Add To Cart
Add To Cart
It should take little convincing to acknowledge the emerging importance of the Kingdom of God in theology, New Testament studies, and the life of the church today. Perhaps central to the New Testament itself, this theme is re-aligning much of the church to her true identity and mission in the world.
But what exactly is the Kingdom of God? In this book, Nicholas Perrin explores this dominant metaphor, a metaphor that is paradoxically the meta-center and the mystery in Jesus’ proclamation. After canvassing interpretations by figures from Ritschl to N. T. Wright, Perrin examines the “what, who, and how” questions of the Kingdom. In his sweepingly comprehensive study, Perrin argues that the Kingdom is inaugurated in Jesus’ earthly ministry, but its final development awaits later events in history. In between the times, however, the people of God are called to participate in the reign of God by living out the distinctly Kingdom-ethic through hope, forgiveness, love, and prayer.
|Title: The Kingdom of God: A Biblical Theology|
By: Nicholas Perrin
Number of Pages: 262
Publication Date: 2019
|Dimensions: 7.17 X 4.71 (inches)|
Weight: 1 pound
Series: Biblical Theology for Life
Stock No: WW499854
The Mission of God's People: A Biblical Theology of the Church's MissionChristopher J.H. WrightZondervan / 2010 / Trade Paperback$23.99 Retail:
$32.99Save 27% ($9.00)
Mission of God's People - Video Lecture Course BundleChristopher J.H. WrightZondervan / 2010 / Other, N/A$38.49 Retail:
$72.97Save 47% ($34.48)
Nicholas Perrin (PhD, Marquette University) is Franklin S. Dryness Professor of Biblical Studies at Wheaton College in Wheaton, Illinois.
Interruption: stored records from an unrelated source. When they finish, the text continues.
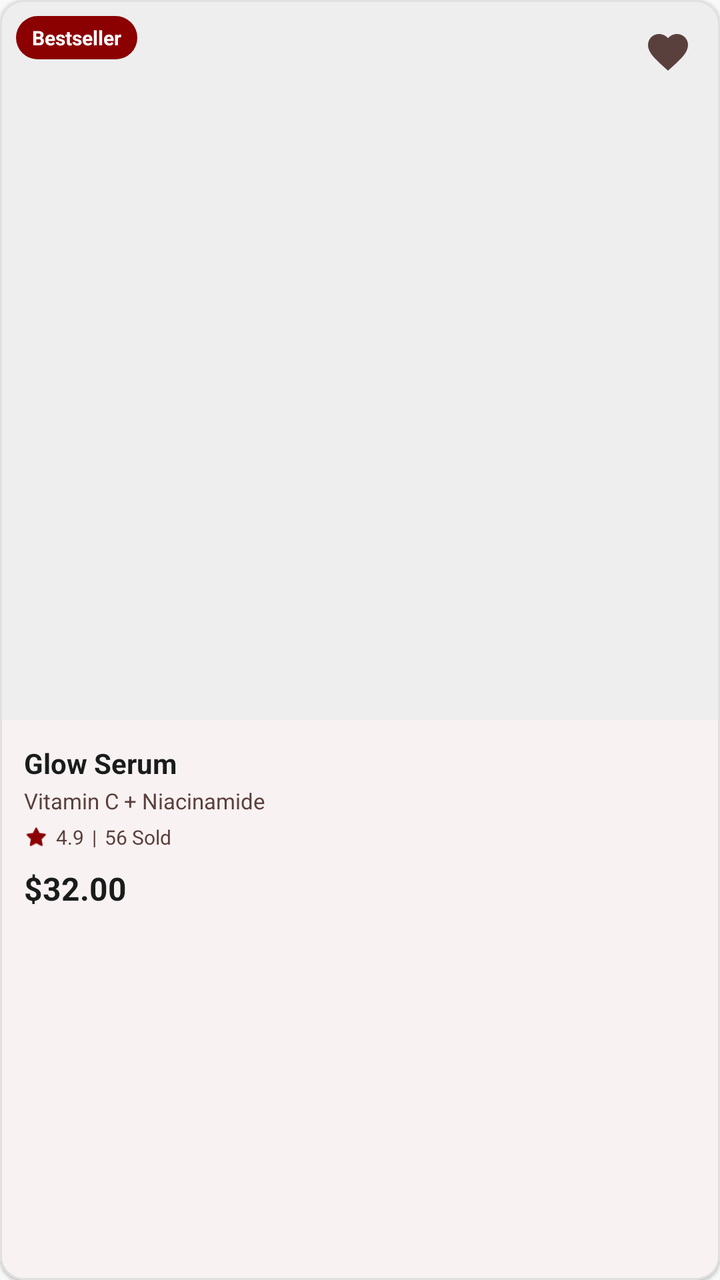
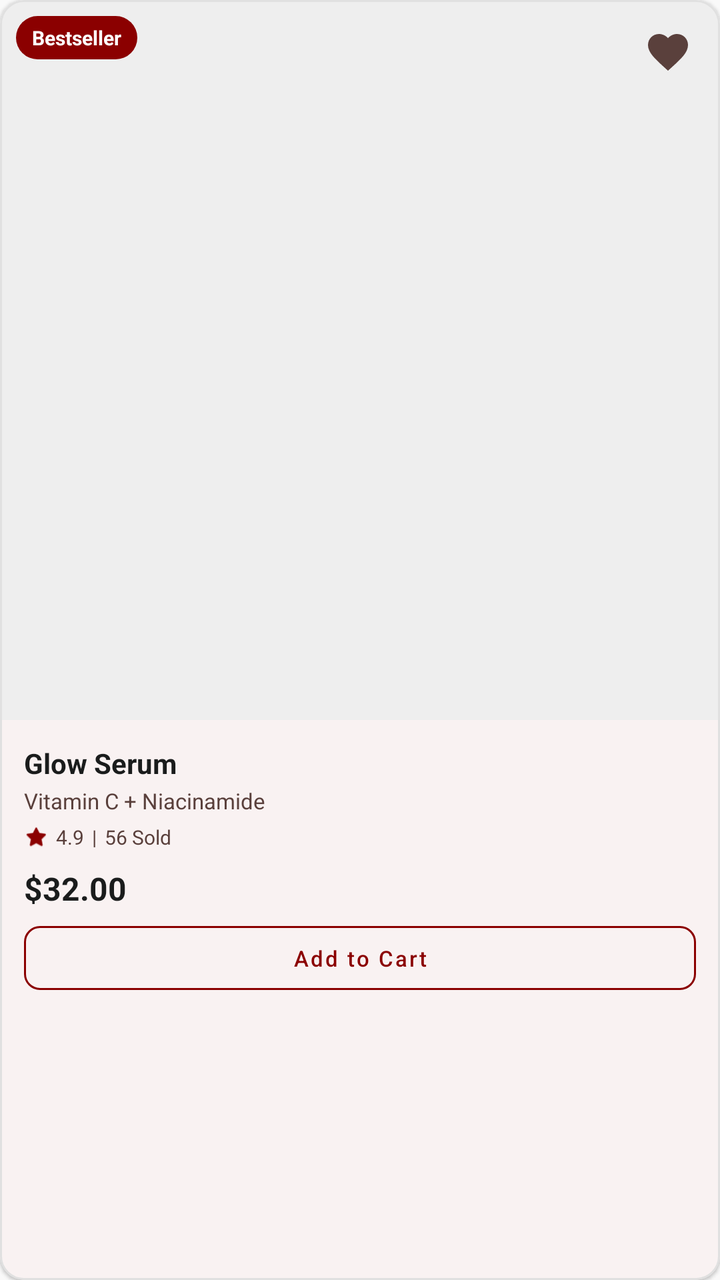

Two renders of the same Android screen: before a commit and after it. Below are the layout's source before the change and the commit's diff.
<!-- AndroidManifest.xml: application theme Theme.TirTirMCommerce -->
<!-- res/layout/item_product_bestseller.xml -->
<?xml version="1.0" encoding="utf-8"?>
<com.google.android.material.card.MaterialCardView xmlns:android="http://schemas.android.com/apk/res/android"
    xmlns:app="http://schemas.android.com/apk/res-auto"
    android:layout_width="176dp"
    android:layout_height="wrap_content"
    android:layout_marginEnd="16dp"
    android:layout_marginBottom="8dp"
    app:cardCornerRadius="12dp"
    app:cardElevation="1dp"
    app:cardBackgroundColor="@color/tirtir_white"
    app:strokeWidth="1dp"
    app:strokeColor="@color/tirtir_border_gray">

    <androidx.constraintlayout.widget.ConstraintLayout
        android:layout_width="match_parent"
        android:layout_height="wrap_content">

        
        <ImageView
            android:id="@+id/ivProductImage"
            android:layout_width="0dp"
            android:layout_height="0dp"
            app:layout_constraintDimensionRatio="1:1"
            android:scaleType="centerCrop"
            android:background="@color/tirtir_bg_gray"
            app:layout_constraintTop_toTopOf="parent"
            app:layout_constraintStart_toStartOf="parent"
            app:layout_constraintEnd_toEndOf="parent" />

        
        <TextView
            android:id="@+id/tvDiscountBadge"
            android:layout_width="wrap_content"
            android:layout_height="wrap_content"
            android:layout_margin="8dp"
            android:paddingHorizontal="8dp"
            android:paddingVertical="4dp"
            android:text="Bestseller"
            android:textColor="@color/tirtir_white"
            android:textSize="10sp"
            android:textStyle="bold"
            android:background="@drawable/bg_badge_bestseller"
            app:layout_constraintTop_toTopOf="parent"
            app:layout_constraintStart_toStartOf="parent" />

        
        <FrameLayout
            android:id="@+id/soldOutOverlay"
            android:layout_width="0dp"
            android:layout_height="0dp"
            android:background="#99000000"
            android:visibility="gone"
            app:layout_constraintDimensionRatio="1:1"
            app:layout_constraintTop_toTopOf="parent"
            app:layout_constraintStart_toStartOf="parent"
            app:layout_constraintEnd_toEndOf="parent">
            <TextView
                android:id="@+id/tvOutOfStock"
                android:layout_width="wrap_content"
                android:layout_height="wrap_content"
                android:layout_gravity="center"
                android:text="Sold Out"
                android:textColor="@color/tirtir_white"
                android:textSize="13sp"
                android:textStyle="bold"
                android:letterSpacing="0.05"
                android:paddingHorizontal="14dp"
                android:paddingVertical="5dp"
                android:background="#4DFFFFFF" />
        </FrameLayout>

        
        <ImageButton
            android:id="@+id/btnWishlistToggle"
            android:layout_width="36dp"
            android:layout_height="36dp"
            android:layout_margin="8dp"
            android:background="@android:color/transparent"
            android:src="@drawable/ic_wishlist"
            app:tint="@color/tirtir_text_secondary"
            android:scaleType="centerInside"
            app:layout_constraintTop_toTopOf="parent"
            app:layout_constraintEnd_toEndOf="parent" />

        
        <LinearLayout
            android:layout_width="match_parent"
            android:layout_height="wrap_content"
            android:orientation="vertical"
            android:padding="12dp"
            app:layout_constraintTop_toBottomOf="@id/ivProductImage">

            <TextView
                android:id="@+id/tvProductName"
                android:layout_width="match_parent"
                android:layout_height="wrap_content"
                android:text="Glow Serum"
                android:textColor="@color/tirtir_black"
                android:textSize="14sp"
                android:textStyle="bold"
                android:maxLines="1"
                android:ellipsize="end" />

            <TextView
                android:id="@+id/tvProductCategory"
                android:layout_width="match_parent"
                android:layout_height="wrap_content"
                android:layout_marginTop="2dp"
                android:text="Vitamin C + Niacinamide"
                android:textColor="@color/tirtir_text_secondary"
                android:textSize="11sp"
                android:maxLines="1"
                android:ellipsize="end" />

            <LinearLayout
                android:layout_width="match_parent"
                android:layout_height="wrap_content"
                android:orientation="horizontal"
                android:gravity="center_vertical"
                android:layout_marginTop="4dp">

                <ImageView
                    android:layout_width="12dp"
                    android:layout_height="12dp"
                    android:src="@android:drawable/btn_star_big_on"
                    app:tint="@color/tirtir_red_primary" />
                
                <TextView
                    android:id="@+id/tvRatingCount"
                    android:layout_width="wrap_content"
                    android:layout_height="wrap_content"
                    android:layout_marginStart="4dp"
                    android:text="4.9"
                    android:textColor="@color/tirtir_text_secondary"
                    android:textSize="10sp" />

                <TextView
                    android:layout_width="wrap_content"
                    android:layout_height="wrap_content"
                    android:layout_marginStart="4dp"
                    android:layout_marginEnd="4dp"
                    android:text="|"
                    android:textColor="@color/tirtir_text_secondary"
                    android:textSize="10sp" />

                <TextView
                    android:id="@+id/tvSoldCount"
                    android:layout_width="wrap_content"
                    android:layout_height="wrap_content"
                    android:text="56 Sold"
                    android:textColor="@color/tirtir_text_secondary"
                    android:textSize="10sp" />
            </LinearLayout>

            <LinearLayout
                android:layout_width="match_parent"
                android:layout_height="wrap_content"
                android:orientation="vertical"
                android:layout_marginTop="8dp">

                <TextView
                    android:id="@+id/tvOriginalPrice"
                    android:layout_width="wrap_content"
                    android:layout_height="wrap_content"
                    android:text="$35.00"
                    android:textColor="@color/tirtir_text_secondary"
                    android:textSize="10sp"
                    android:visibility="gone" />

                <TextView
                    android:id="@+id/tvProductPrice"
                    android:layout_width="wrap_content"
                    android:layout_height="wrap_content"
                    android:text="$32.00"
                    android:textColor="@color/tirtir_black"
                    android:textSize="16sp"
                    android:textStyle="bold" />
            </LinearLayout>





        </LinearLayout>

    </androidx.constraintlayout.widget.ConstraintLayout>
</com.google.android.material.card.MaterialCardView>
<!-- resources referenced by this layout -->
<resources>
  <color name="tirtir_bg_gray">#EEEEEE</color>
  <color name="tirtir_black">#1A1C1C</color>
  <color name="tirtir_border_gray">#E0E0E0</color>
  <color name="tirtir_red_primary">#8B0000</color>
  <color name="tirtir_text_secondary">#5A403C</color>
  <color name="tirtir_white">#FFFFFF</color>
  <!-- drawable bg_badge_bestseller (drawable) -->
  <?xml version="1.0" encoding="utf-8"?>
  <shape xmlns:android="http://schemas.android.com/apk/res/android">
      <solid android:color="@color/tirtir_red_primary" />
      <corners android:radius="12dp" />
  </shape>
  <!-- drawable ic_wishlist (drawable) -->
  <vector xmlns:android="http://schemas.android.com/apk/res/android"
      android:width="24dp"
      android:height="24dp"
      android:viewportWidth="24.0"
      android:viewportHeight="24.0"
      android:tint="?attr/colorControlNormal">
    <path
        android:fillColor="#FF000000"
        android:pathData="M12,21.35l-1.45,-1.32C5.4,15.36 2,12.28 2,8.5 2,5.42 4.42,3 7.5,3c1.74,0 3.41,0.81 4.5,2.09C13.09,3.81 14.76,3 16.5,3 19.58,3 22,5.42 22,8.5c0,3.78 -3.4,6.86 -8.55,11.54L12,21.35z"/>
  </vector>
  <style name="Theme.TirTirMCommerce" parent="Base.Theme.TirTirMCommerce" />
  <style name="Base.Theme.TirTirMCommerce" parent="Theme.Material3.DayNight.NoActionBar">
          
          <item name="colorPrimary">@color/tirtir_red_primary</item>
          <item name="colorPrimaryDark">@color/tirtir_red_dark</item>
          <item name="colorPrimaryContainer">@color/tirtir_red_surface</item>
  
          
          <item name="colorOnPrimary">@color/tirtir_white</item>
          <item name="colorOnPrimaryContainer">@color/tirtir_red_primary</item>
  
          
          <item name="colorSecondary">@color/tirtir_black</item>
          <item name="colorOnSecondary">@color/tirtir_white</item>
          <item name="colorSecondaryContainer">@color/tirtir_red_surface</item>
          <item name="colorOnSecondaryContainer">@color/tirtir_red_primary</item>
  
          
          <item name="colorSurface">@color/tirtir_white</item>
          <item name="colorOnSurface">@color/tirtir_black</item>
          <item name="colorSurfaceVariant">@color/tirtir_off_white</item>
  
          
          <item name="android:windowBackground">@color/tirtir_off_white</item>
          <item name="android:statusBarColor">@color/tirtir_white</item>
          <item name="android:windowLightStatusBar">true</item>
  
          
          <item name="colorError">@color/tirtir_error</item>
      </style>
  <color name="tirtir_red_dark">#610000</color>
  <color name="tirtir_red_surface">#FFF4F3</color>
  <color name="tirtir_off_white">#F9F9F9</color>
  <color name="tirtir_error">#D32F2F</color>
</resources>

<!-- the commit's change to res/layout/item_product_bestseller.xml (unified diff, before → after) -->
@@ -177,7 +177,21 @@
                     android:textStyle="bold" />
             </LinearLayout>
 
-
+            <com.google.android.material.button.MaterialButton
+                android:id="@+id/btnQuickAdd"
+                android:layout_width="match_parent"
+                android:layout_height="32dp"
+                android:layout_marginTop="8dp"
+                android:insetTop="0dp"
+                android:insetBottom="0dp"
+                android:text="Add to Cart"
+                android:textSize="11sp"
+                android:textAllCaps="false"
+                style="@style/Widget.MaterialComponents.Button.OutlinedButton"
+                app:strokeColor="@color/tirtir_red_primary"
+                app:strokeWidth="1dp"
+                app:cornerRadius="8dp"
+                android:textColor="@color/tirtir_red_primary" />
Between 2000 and 2003 he was Research Assistant to Nicholas T. Wright. He is author of numerous books, including Thomas: The Other Gospel, Lost in Transmission, and Jesus the Temple.
Jonathan Lunde (PhD, Trinity Evangelical Divinity School) is associate professor of biblical and theological studies at Talbot School of Theology of Biola University. He is coeditor (with Kenneth Berding) of Three Views on the New Testament Use of the Old Testament and has contributed articles to The Dictionary of Jesus and the Gospels and the New Dictionary of Biblical Theology. Jon and his wife, Pamela, have three children and reside in Brea, California.
Perrin does a great job in tracing the theology of the kingdom of God from its beginning in Genesis, through the Old Testament, to its proclamation in the Gospels. His insight on the relationship between the I am sayings in Johns Gospel and the kingdom is intriguing, spurring readers to rethink the significance of familiar scriptural passages. Most importantly, Perrin guides his readers to reflect on the relevance of the kingdom in their lives and how to live out the core values of the kingdom today.
Few academics have the ability to explain a complex topic in terms that lay audiences will both understand and enjoy, but Nicholas Perrin has done just that. He patiently and skillfully walks the reader through one of the central themes of the Bible, elucidating the story (and the reality) of Gods kingdom---past, present, and future---as it is revealed in the Old and New Testaments. We are left not only with a clear and awe-inspiring view of the kingdom of God, but Perrin gives us practical stepping-stones to take us from biblical theology to real life. Thank you, Nick Perrin. You have done us a tremendous service in writing this book.
While Christians everywhere dedicate themselves to inviting others into the kingdom of God, countless many (if theyre honest with themselves) find themselves mildly confused by the concept. Taking aim at todays confusion, Perrins book offers a fresh, compelling, and biblically rooted vision of the kingdom, giving us new eyes on not just the what, who, when, where, and how of the kingdom, but also why the kingdom matters for everyone.
Avoiding both oversimplification and hyper-technicality, Perrin addresses a wide sweep of questions and issues regarding Jesuss central message . . . and continuing mission, through the church and beyond. The work of understanding the kingdom of God is a holy obligation, the author writes, and this volume furnishes essential resources. Informed by discussion across the sweep of Christian tradition (and sometimes secular punditry), Perrin effectively marshals his Gospels expertise to produce an incisive study of a controversial topic. I believe the ways he maps challenges and arrives at proposals will not only enhance understanding but also deepen Christians daily petition to the Father: Your kingdom come.